For the last couple of years, I've pretty much dedicated my young career in journalism to writing about the stories, struggles and politics of Latin@s in the United States. Cord Jefferson, the author of this blog post and former editor at Gawker, has pretty much done the same thing, except geared toward African-Americans. The difficult thing about this sort of "beat" writing, as Jefferson points out, is that it's both important and uncommon work, but that it's also personal. And when something like the prevalent occurrence of racism in American society is not only part of your job, but also part of your life, this can be exhausting work.

—Crystal Kayiza focuses on the African diaspora,immigration, Black Feminist thought, and police brutality.

Why do African teams under-perform at the World Cup?” by Antoinette Muller. The Guardian, June 11, 2014.

The 2014 World Cup in Brazil has elicited immense controversy. From the marginalization of low-income communities to the monumental expenditures on infrastructure across the region, rage towards FIFA has finally matched the intense excitement for the games. But the lack of representation of the African continent within the immaculate FIFA event has gone largely unnoticed. Similar to political and economic representation on the world stage, in her article, Antoinette Muller points out that African nations are oftentimes unequal participants in the World Cup. "As a continent, Africa has 48 countries competing to get to the finals but only five places available.

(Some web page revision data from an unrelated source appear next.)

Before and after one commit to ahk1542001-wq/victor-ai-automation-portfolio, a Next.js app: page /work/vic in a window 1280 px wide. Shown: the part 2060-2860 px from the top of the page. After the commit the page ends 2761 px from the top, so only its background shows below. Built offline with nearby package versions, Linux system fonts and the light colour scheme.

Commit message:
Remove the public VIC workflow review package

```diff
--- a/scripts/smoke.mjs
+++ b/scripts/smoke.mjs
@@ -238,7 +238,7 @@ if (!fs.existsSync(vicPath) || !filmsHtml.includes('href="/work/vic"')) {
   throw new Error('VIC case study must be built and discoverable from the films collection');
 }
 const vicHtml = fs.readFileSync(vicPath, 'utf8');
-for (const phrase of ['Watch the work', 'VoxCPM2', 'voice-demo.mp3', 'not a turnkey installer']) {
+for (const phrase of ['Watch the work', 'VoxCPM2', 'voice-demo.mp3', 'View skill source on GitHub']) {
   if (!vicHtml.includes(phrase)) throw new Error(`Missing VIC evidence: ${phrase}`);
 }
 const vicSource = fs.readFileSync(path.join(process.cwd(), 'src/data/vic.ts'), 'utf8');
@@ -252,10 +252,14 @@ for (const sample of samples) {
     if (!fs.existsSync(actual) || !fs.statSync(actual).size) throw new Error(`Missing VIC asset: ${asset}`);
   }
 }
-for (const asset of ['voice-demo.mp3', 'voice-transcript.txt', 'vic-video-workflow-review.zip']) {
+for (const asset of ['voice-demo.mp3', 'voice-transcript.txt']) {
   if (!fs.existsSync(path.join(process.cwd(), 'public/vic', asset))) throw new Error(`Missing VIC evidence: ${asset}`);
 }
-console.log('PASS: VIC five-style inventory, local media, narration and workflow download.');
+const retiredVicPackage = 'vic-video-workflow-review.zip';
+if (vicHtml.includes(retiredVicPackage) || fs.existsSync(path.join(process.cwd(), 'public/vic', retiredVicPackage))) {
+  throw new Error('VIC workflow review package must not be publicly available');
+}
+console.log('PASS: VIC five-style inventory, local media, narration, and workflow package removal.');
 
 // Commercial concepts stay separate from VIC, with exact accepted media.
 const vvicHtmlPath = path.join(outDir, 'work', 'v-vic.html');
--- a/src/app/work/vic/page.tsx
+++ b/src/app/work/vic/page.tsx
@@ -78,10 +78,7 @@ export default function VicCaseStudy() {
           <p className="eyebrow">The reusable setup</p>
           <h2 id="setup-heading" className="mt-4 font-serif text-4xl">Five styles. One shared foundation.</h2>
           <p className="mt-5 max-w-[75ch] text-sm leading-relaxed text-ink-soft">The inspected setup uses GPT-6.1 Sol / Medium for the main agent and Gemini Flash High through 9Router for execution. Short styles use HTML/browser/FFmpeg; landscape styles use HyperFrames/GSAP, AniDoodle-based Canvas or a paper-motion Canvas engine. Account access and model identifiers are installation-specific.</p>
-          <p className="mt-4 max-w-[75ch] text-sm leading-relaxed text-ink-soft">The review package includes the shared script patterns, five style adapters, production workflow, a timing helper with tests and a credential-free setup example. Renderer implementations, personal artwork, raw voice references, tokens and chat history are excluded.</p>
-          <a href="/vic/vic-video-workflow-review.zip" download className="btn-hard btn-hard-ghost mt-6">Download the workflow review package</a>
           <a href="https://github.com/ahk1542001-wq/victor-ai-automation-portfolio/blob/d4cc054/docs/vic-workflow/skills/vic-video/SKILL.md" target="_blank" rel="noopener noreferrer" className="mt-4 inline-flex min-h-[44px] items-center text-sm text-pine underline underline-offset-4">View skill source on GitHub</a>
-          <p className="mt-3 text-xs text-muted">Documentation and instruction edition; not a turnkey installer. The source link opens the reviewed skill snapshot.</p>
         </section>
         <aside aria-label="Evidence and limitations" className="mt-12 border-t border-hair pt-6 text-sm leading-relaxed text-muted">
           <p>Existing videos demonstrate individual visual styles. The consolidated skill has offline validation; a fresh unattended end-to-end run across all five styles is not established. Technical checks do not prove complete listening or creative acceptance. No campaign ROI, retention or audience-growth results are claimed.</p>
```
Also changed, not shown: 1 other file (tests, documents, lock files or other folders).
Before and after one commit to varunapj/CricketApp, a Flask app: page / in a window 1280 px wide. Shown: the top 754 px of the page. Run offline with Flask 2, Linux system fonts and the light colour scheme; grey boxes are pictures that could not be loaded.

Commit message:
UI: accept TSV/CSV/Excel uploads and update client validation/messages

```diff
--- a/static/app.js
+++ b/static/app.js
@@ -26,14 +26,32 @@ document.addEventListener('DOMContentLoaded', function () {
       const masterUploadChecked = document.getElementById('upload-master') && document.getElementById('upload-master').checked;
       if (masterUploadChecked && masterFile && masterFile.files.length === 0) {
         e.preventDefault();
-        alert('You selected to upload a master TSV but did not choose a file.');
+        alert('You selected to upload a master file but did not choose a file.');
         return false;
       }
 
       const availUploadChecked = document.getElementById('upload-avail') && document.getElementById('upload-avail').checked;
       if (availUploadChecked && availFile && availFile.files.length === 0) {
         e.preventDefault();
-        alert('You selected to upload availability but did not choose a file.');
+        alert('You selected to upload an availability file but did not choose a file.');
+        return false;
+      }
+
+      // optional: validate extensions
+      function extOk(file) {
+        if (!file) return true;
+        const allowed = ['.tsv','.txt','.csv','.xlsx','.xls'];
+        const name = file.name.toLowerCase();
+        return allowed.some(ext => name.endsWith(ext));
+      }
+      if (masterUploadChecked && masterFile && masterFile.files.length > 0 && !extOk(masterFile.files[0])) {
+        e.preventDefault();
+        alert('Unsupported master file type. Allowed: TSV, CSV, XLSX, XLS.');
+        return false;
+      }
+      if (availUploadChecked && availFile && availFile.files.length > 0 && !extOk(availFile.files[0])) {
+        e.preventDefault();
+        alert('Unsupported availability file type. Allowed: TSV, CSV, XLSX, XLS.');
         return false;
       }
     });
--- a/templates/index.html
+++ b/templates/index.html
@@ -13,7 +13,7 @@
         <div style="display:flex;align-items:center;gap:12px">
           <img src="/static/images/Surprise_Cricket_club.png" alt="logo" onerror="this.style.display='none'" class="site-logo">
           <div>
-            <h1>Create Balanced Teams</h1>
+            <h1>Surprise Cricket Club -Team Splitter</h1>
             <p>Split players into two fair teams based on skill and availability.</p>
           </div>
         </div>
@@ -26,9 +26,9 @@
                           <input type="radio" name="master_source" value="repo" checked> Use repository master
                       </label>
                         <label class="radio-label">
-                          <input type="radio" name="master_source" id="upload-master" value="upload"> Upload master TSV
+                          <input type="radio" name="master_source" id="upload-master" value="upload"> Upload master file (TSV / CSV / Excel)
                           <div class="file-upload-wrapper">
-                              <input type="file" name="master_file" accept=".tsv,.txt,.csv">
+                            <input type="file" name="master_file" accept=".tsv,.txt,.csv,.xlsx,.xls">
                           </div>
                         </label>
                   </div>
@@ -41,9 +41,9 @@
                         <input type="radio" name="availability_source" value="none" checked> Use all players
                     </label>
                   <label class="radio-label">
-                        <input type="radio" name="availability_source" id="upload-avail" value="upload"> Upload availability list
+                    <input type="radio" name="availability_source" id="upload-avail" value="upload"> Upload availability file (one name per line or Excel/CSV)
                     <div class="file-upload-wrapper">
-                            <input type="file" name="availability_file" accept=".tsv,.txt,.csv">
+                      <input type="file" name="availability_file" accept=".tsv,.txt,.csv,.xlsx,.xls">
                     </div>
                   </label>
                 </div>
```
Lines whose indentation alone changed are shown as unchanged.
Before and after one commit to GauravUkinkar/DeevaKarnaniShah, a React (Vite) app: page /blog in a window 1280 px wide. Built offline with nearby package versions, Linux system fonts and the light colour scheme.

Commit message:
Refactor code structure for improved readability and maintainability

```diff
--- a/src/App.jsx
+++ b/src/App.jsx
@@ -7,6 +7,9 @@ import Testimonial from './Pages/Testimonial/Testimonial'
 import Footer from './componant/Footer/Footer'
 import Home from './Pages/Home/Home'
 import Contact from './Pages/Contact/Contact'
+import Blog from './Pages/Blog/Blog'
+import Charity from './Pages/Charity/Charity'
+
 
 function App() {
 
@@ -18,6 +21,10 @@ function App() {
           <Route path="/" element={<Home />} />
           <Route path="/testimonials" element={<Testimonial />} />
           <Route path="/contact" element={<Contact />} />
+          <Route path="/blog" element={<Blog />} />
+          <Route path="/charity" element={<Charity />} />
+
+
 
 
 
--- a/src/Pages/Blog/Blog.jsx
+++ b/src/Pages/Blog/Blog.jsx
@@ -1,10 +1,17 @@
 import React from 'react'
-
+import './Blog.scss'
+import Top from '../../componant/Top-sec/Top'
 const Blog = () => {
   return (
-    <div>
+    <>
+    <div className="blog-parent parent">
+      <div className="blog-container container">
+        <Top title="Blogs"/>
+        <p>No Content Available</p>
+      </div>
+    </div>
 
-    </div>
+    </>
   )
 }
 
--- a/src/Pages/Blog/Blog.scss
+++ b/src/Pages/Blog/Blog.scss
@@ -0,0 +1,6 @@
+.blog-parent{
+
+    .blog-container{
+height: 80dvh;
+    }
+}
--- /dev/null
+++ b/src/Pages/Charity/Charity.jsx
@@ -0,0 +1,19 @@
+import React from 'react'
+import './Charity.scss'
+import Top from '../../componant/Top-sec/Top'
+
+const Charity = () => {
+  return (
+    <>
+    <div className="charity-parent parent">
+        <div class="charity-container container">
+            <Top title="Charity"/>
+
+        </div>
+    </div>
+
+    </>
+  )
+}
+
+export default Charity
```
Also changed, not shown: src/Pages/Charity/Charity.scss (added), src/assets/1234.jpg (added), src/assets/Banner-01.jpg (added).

Europe gets 13 places. It used to be even worse, with Africa only allocated two places," writes Muller. She details many reasons for the underperformance of African nations in the World Cup, ranging from institutional corruption to bad sportsmanship. This year more than ever, the winners and losers of the games will speak volumes on the political stage. And hopefully, this time will in fact be for Africa.

—Agnes Radomski focuses on labor, mass incarceration, the war on drugs and the military industrial complex.

Ten Years a Temp: California Food Giant Highlights National Rise in Exploited Labor,” by Bill Raden and Gary Cohn. Capital & Main, May 27, 2014.

From big-box superstores like Wal-Mart to fast-food chains like Burger King and McDonalds, cases of exploitation among American workers continue to proliferate. Now temporary or "contingent" workers at California's Taylor Farms, one of the country's major salad producers, adds to this daunting trend. Two-thirds of Taylor Farm's 900 workers in the Central Valley town of Tracy work for subcontractors or are considered temporary employees. What does this mean? Low wages (employees start at the state minimum of $8 an hour), little to no job security and limited protection for worker's under labor laws. The authors exposed yet another player contributing to the American workforce's race to the bottom. As they so bluntly put it, their investigation "reveals a business model in which Taylor Farms' Spinach is treated with more respect than their workers."